═══ Material provided

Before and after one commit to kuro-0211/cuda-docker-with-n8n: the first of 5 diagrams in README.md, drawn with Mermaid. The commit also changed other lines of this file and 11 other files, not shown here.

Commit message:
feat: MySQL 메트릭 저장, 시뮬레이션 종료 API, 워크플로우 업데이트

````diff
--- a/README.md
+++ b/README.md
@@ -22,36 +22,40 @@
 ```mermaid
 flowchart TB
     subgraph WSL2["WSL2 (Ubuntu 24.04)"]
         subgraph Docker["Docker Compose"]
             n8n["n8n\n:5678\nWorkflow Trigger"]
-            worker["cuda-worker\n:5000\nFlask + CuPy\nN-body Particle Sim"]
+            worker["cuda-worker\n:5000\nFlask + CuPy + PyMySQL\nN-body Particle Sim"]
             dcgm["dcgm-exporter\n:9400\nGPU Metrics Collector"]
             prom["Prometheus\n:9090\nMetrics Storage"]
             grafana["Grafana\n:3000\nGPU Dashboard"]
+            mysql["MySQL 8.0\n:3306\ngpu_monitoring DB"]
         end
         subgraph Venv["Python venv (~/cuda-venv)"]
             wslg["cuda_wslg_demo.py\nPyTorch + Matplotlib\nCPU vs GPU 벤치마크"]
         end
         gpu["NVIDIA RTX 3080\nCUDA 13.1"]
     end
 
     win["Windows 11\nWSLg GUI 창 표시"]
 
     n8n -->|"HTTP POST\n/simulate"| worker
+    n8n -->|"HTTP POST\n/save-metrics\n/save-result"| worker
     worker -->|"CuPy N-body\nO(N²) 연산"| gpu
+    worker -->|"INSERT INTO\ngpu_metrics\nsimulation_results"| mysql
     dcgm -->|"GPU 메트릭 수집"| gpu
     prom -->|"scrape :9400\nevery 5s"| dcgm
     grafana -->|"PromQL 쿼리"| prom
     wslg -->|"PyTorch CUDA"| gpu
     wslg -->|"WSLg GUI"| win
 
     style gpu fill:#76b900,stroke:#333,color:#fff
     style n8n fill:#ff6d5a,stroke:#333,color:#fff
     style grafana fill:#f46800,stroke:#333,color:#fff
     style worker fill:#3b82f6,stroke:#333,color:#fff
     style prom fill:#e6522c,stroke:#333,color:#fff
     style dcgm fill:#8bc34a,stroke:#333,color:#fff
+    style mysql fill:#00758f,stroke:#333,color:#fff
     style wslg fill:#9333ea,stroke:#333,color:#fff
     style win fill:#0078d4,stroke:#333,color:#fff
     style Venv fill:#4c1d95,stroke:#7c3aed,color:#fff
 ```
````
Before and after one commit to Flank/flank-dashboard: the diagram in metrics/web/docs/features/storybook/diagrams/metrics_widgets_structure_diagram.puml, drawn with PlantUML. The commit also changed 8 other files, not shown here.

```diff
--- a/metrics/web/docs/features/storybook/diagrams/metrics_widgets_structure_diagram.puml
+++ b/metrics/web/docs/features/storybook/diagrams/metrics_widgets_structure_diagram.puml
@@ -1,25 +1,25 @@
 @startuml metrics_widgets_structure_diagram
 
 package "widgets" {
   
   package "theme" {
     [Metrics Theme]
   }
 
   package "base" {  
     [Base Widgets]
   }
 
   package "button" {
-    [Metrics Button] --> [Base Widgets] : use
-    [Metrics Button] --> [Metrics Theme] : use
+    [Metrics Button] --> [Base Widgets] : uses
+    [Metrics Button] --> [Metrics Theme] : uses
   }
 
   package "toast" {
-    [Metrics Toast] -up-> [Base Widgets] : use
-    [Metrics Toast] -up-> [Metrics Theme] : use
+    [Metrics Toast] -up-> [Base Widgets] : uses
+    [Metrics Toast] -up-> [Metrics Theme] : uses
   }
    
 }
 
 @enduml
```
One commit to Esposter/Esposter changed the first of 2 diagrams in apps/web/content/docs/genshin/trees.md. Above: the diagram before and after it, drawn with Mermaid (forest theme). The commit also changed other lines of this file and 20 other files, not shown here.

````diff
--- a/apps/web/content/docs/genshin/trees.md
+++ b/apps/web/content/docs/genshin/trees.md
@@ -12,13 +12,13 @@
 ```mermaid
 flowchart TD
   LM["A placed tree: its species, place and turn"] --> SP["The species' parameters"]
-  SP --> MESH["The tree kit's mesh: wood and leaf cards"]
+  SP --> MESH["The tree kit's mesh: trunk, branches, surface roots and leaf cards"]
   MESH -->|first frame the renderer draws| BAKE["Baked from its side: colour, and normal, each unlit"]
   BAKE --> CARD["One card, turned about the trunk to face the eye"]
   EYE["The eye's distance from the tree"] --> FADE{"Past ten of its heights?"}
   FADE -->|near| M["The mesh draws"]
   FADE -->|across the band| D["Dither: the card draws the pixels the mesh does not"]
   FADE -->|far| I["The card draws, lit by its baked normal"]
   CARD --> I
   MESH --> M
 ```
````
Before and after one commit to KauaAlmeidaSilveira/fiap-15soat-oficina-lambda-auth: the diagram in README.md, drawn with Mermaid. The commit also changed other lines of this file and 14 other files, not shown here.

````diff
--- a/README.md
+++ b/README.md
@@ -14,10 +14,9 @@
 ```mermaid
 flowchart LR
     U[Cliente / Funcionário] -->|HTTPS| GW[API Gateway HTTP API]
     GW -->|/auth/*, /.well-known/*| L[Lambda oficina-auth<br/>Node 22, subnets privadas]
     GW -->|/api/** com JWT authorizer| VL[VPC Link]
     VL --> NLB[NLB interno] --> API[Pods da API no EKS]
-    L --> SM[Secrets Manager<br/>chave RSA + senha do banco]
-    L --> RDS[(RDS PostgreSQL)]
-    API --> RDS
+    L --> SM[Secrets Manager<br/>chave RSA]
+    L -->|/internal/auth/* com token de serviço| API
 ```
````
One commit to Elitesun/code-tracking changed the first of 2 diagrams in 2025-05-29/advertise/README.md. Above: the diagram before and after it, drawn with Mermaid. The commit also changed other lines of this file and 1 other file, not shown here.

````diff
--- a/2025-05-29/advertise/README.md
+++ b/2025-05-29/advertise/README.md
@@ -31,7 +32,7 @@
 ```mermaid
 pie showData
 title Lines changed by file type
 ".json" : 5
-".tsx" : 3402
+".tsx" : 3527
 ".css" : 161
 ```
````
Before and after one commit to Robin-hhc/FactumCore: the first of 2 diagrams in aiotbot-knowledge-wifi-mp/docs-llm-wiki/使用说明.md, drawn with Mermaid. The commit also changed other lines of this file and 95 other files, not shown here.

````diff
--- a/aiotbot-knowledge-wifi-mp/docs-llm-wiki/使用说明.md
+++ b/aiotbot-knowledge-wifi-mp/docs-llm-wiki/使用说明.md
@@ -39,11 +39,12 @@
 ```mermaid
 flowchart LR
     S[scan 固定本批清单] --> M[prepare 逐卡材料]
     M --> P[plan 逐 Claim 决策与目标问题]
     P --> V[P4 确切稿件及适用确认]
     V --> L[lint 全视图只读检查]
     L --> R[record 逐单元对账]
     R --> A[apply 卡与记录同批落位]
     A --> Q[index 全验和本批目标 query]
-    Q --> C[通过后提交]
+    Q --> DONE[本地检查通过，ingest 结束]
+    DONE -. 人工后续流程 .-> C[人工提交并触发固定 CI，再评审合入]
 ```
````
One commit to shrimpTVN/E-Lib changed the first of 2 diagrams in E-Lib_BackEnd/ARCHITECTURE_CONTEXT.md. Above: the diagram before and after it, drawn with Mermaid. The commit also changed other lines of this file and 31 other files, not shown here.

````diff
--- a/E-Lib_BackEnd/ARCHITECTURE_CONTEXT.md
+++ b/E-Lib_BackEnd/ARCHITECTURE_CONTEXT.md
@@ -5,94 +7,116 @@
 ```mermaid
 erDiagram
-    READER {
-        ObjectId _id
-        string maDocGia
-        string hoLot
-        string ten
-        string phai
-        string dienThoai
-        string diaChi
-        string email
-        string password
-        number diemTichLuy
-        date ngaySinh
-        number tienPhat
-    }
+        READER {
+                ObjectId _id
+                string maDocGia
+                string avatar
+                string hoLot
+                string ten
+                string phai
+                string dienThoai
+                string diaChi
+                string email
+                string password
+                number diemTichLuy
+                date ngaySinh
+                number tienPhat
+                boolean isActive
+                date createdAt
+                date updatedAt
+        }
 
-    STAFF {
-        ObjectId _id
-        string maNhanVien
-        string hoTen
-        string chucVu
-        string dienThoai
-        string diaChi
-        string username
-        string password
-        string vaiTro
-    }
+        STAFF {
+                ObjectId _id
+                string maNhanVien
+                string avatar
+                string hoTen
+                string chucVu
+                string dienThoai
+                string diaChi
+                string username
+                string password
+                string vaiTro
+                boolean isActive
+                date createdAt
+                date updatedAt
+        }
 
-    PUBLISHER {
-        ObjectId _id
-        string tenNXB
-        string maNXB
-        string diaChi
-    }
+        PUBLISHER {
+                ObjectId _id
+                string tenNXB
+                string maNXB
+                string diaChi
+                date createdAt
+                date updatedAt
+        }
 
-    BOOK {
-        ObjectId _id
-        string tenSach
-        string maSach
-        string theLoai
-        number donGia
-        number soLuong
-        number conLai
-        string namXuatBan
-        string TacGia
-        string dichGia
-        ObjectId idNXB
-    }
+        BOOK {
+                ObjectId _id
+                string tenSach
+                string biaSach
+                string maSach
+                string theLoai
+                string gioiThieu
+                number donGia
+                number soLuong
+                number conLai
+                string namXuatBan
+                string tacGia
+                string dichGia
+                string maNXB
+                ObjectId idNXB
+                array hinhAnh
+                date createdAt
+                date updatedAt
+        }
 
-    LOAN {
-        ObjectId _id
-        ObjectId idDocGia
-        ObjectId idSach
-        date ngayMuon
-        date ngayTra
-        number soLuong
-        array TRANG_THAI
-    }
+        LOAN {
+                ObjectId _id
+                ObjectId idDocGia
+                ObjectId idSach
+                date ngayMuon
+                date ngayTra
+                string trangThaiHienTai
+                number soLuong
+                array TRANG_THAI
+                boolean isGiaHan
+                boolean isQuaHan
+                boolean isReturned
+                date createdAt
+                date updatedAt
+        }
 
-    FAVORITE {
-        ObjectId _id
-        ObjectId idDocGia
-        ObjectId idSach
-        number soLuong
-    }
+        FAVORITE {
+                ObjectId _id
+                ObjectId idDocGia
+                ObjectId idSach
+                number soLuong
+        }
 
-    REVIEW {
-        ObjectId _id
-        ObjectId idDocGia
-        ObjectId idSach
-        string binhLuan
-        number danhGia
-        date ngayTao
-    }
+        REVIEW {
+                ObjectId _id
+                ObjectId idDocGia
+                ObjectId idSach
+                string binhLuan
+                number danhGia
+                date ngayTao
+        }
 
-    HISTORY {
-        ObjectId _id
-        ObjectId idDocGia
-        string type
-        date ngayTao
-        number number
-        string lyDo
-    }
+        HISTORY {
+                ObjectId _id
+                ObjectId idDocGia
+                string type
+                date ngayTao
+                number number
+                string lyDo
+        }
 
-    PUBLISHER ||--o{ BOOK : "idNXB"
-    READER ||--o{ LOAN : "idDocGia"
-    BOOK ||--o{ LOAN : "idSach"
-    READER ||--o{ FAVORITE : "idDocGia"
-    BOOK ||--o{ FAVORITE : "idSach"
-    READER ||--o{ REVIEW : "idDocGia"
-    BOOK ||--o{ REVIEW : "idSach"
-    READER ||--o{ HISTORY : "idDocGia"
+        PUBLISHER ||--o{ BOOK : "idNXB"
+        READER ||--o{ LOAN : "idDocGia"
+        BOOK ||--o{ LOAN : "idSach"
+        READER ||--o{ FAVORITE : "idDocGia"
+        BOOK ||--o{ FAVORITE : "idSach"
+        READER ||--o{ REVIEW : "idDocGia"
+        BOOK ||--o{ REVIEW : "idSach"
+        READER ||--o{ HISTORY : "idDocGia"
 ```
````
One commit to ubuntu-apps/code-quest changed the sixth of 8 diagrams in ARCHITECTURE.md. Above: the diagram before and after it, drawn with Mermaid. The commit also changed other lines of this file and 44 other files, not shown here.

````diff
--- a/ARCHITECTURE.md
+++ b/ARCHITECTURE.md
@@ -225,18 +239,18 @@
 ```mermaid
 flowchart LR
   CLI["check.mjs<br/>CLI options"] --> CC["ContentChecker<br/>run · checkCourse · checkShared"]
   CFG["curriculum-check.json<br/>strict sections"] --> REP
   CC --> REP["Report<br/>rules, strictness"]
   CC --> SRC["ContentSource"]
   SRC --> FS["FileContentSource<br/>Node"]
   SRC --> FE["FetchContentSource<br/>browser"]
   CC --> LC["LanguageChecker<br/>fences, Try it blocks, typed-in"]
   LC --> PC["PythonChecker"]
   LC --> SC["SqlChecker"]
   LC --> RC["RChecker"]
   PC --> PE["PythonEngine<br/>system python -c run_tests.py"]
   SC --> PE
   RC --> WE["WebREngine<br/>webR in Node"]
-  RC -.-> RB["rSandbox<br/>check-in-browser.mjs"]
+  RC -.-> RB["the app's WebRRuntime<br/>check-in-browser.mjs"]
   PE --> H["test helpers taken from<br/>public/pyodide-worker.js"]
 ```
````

══════

● Instructions to follow:
Write out each line above containing "this".

● Solution:
Before and after one commit to kuro-0211/cuda-docker-with-n8n: the first of 5 diagrams in README.md, drawn with Mermaid. The commit also changed other lines of this file and 11 other files, not shown here.
One commit to Esposter/Esposter changed the first of 2 diagrams in apps/web/content/docs/genshin/trees.md. Above: the diagram before and after it, drawn with Mermaid (forest theme). The commit also changed other lines of this file and 20 other files, not shown here.
Before and after one commit to KauaAlmeidaSilveira/fiap-15soat-oficina-lambda-auth: the diagram in README.md, drawn with Mermaid. The commit also changed other lines of this file and 14 other files, not shown here.
One commit to Elitesun/code-tracking changed the first of 2 diagrams in 2025-05-29/advertise/README.md. Above: the diagram before and after it, drawn with Mermaid. The commit also changed other lines of this file and 1 other file, not shown here.
Before and after one commit to Robin-hhc/FactumCore: the first of 2 diagrams in aiotbot-knowledge-wifi-mp/docs-llm-wiki/使用说明.md, drawn with Mermaid. The commit also changed other lines of this file and 95 other files, not shown here.
One commit to shrimpTVN/E-Lib changed the first of 2 diagrams in E-Lib_BackEnd/ARCHITECTURE_CONTEXT.md. Above: the diagram before and after it, drawn with Mermaid. The commit also changed other lines of this file and 31 other files, not shown here.
One commit to ubuntu-apps/code-quest changed the sixth of 8 diagrams in ARCHITECTURE.md. Above: the diagram before and after it, drawn with Mermaid. The commit also changed other lines of this file and 44 other files, not shown here.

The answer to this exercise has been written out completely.